posted on 12/16/2014

Lance Crowley, a respected U.S. coach and club owner of Crowley's Gymnastics Center, died on Nov. 24 in Boulder City, Nev., at the age of 74.

Crowley built Crowley's Gymnastics Center in Oakdale, Minn., in 1981 and coached many gymnasts who went on to compete in collegiate gymnastics, including Jenny Hansen who competed at the University of Kentucky where she won three National Collegiate All-Around titles. Crowley put an emphasis on making sure his athletes focused on their personal development and education, as well as their gymnastics skills.

Crowley worked very closely with the United States Association of Independent Gymnastics Clubs (USAIGC), where he served as president for a number of years. This was a very important time for the development of the club industry in the USA, which today is the primary system that develops and supports the sport nationwide. As the representative of the USAIGC, he served on the Board of Directors of USA Gymnastics (then known as the U.S. Gymnastics Federation) through the 1980s-1990s.

In addition to coaching, Crowley worked very closely with Jackie Fie, who was the president of the Women's Technical Committee of the FIG, in publishing the first electronic Code of Points, first in English and then in Spanish. Eventually electronic codes were published in French, German and Russian as well. In the early 1990s, Crowley also helped develop software for computerized WTC Judges’ Test Scoring, which calculated the test results from women’s gymnastics judge’s courses on the intercontinental, international and national levels. He also created the software computer model for the WTC’s “Judges Objectivity Evaluation” program and implemented this evaluation in real time on the floor of the World Championships and the Olympic Games over a 14-year period. This program evaluated the judges’ scores compared to corresponding rankings, which helped guarantee objectivity and fairness in the judging process and in the placement of individuals and teams.

Crowley went to Hamline University and the University of Minnesota. For 36 years, he worked for 3M, a global business leader in innovation and technology. In the mid-1970s, AMF American was developing the first fiberglass uneven bar rail, and through his employment at 3M, he helped find an adhesive that would keep the wood veneer permanently attached to the glass surface. The fiberglass rail is a standard in the sport. He and his wife Jan received the University of Minnesota Hall of Fame Service Award.
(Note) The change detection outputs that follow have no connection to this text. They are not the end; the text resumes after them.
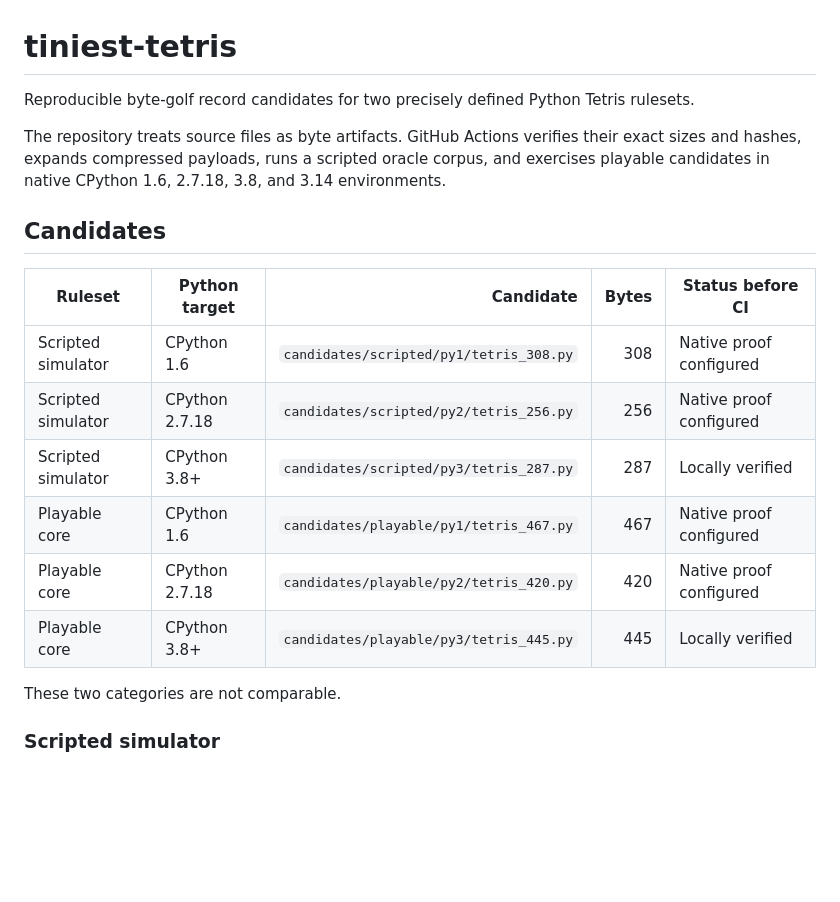
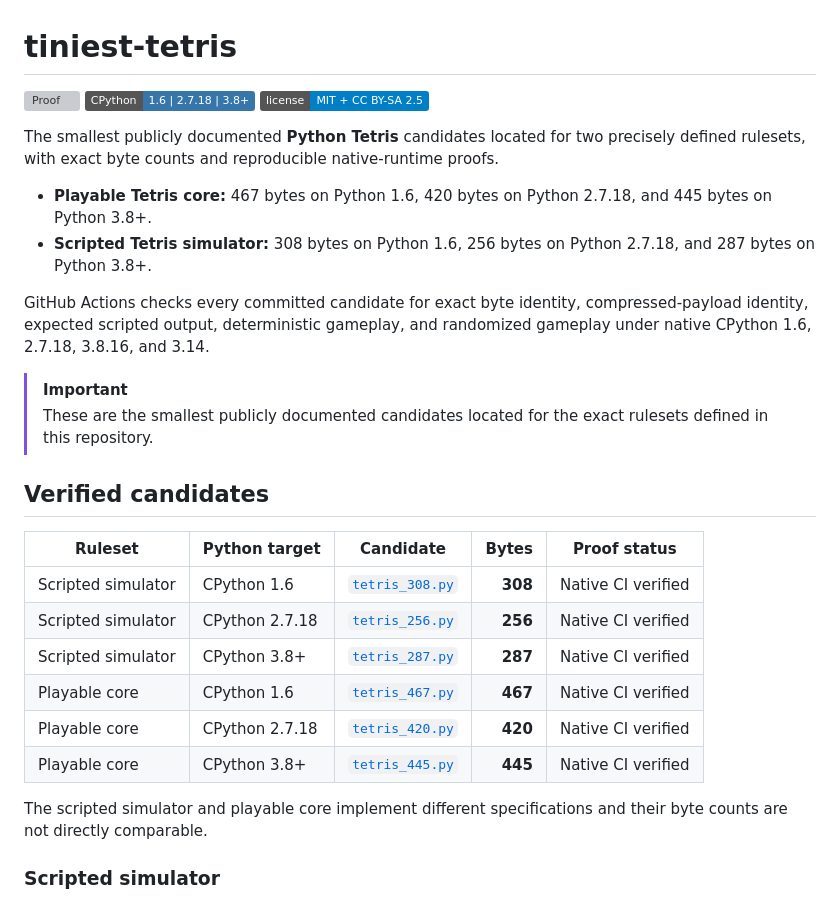
Before and after one commit to matteobroketa/tiniest-tetris, a Markdown page: README.md, the part around the change. Rendered like a GitHub page; badges without logos; blank space fills up the shorter version; grey boxes are pictures that could not be loaded.

Commit message:
Enhance README with badges and candidate information
Updated README with badges and clarified candidate details.

```diff
--- a/README.md
+++ b/README.md
@@ -1,21 +1,31 @@
 # tiniest-tetris
 
-Reproducible byte-golf record candidates for two precisely defined Python Tetris rulesets.
+[![Proof](https://github.com/matteobroketa/tiniest-tetris/actions/workflows/proof.yml/badge.svg?branch=main)](https://github.com/matteobroketa/tiniest-tetris/actions/workflows/proof.yml)
+[![CPython](https://img.shields.io/badge/CPython-1.6%20%7C%202.7.18%20%7C%203.8%2B-3776AB?logo=python&logoColor=white)](#verified-candidates)
+[![License](https://img.shields.io/badge/license-MIT%20%2B%20CC%20BY--SA%202.5-blue)](LICENSE.md)
 
-The repository treats source files as byte artifacts. GitHub Actions verifies their exact sizes and hashes, expands compressed payloads, runs a scripted oracle corpus, and exercises playable candidates in native CPython 1.6, 2.7.18, 3.8, and 3.14 environments.
+The smallest publicly documented **Python Tetris** candidates located for two precisely defined rulesets, with exact byte counts and reproducible native-runtime proofs.
 
-## Candidates
+- **Playable Tetris core:** 467 bytes on Python 1.6, 420 bytes on Python 2.7.18, and 445 bytes on Python 3.8+.
+- **Scripted Tetris simulator:** 308 bytes on Python 1.6, 256 bytes on Python 2.7.18, and 287 bytes on Python 3.8+.
 
-| Ruleset | Python target | Candidate | Bytes | Status before CI |
-|---|---|---:|---:|---|
-| Scripted simulator | CPython 1.6 | `candidates/scripted/py1/tetris_308.py` | 308 | Native proof configured |
-| Scripted simulator | CPython 2.7.18 | `candidates/scripted/py2/tetris_256.py` | 256 | Native proof configured |
-| Scripted simulator | CPython 3.8+ | `candidates/scripted/py3/tetris_287.py` | 287 | Locally verified |
-| Playable core | CPython 1.6 | `candidates/playable/py1/tetris_467.py` | 467 | Native proof configured |
-| Playable core | CPython 2.7.18 | `candidates/playable/py2/tetris_420.py` | 420 | Native proof configured |
-| Playable core | CPython 3.8+ | `candidates/playable/py3/tetris_445.py` | 445 | Locally verified |
+GitHub Actions checks every committed candidate for exact byte identity, compressed-payload identity, expected scripted output, deterministic gameplay, and randomized gameplay under native CPython 1.6, 2.7.18, 3.8.16, and 3.14.
 
-These two categories are not comparable.
+> [!IMPORTANT]
+> These are the smallest publicly documented candidates located for the exact rulesets defined in this repository.
+
+## Verified candidates
+
+| Ruleset | Python target | Candidate | Bytes | Proof status |
+|---|---|---|---:|---|
+| Scripted simulator | CPython 1.6 | [`tetris_308.py`](candidates/scripted/py1/tetris_308.py) | **308** | Native CI verified |
+| Scripted simulator | CPython 2.7.18 | [`tetris_256.py`](candidates/scripted/py2/tetris_256.py) | **256** | Native CI verified |
+| Scripted simulator | CPython 3.8+ | [`tetris_287.py`](candidates/scripted/py3/tetris_287.py) | **287** | Native CI verified |
+| Playable core | CPython 1.6 | [`tetris_467.py`](candidates/playable/py1/tetris_467.py) | **467** | Native CI verified |
+| Playable core | CPython 2.7.18 | [`tetris_420.py`](candidates/playable/py2/tetris_420.py) | **420** | Native CI verified |
+| Playable core | CPython 3.8+ | [`tetris_445.py`](candidates/playable/py3/tetris_445.py) | **445** | Native CI verified |
+
+The scripted simulator and playable core implement different specifications and their byte counts are not directly comparable.
 
 ### Scripted simulator
 
```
He is survived by his wife, Jan Jurney Crowley, along with other family members. No services are scheduled.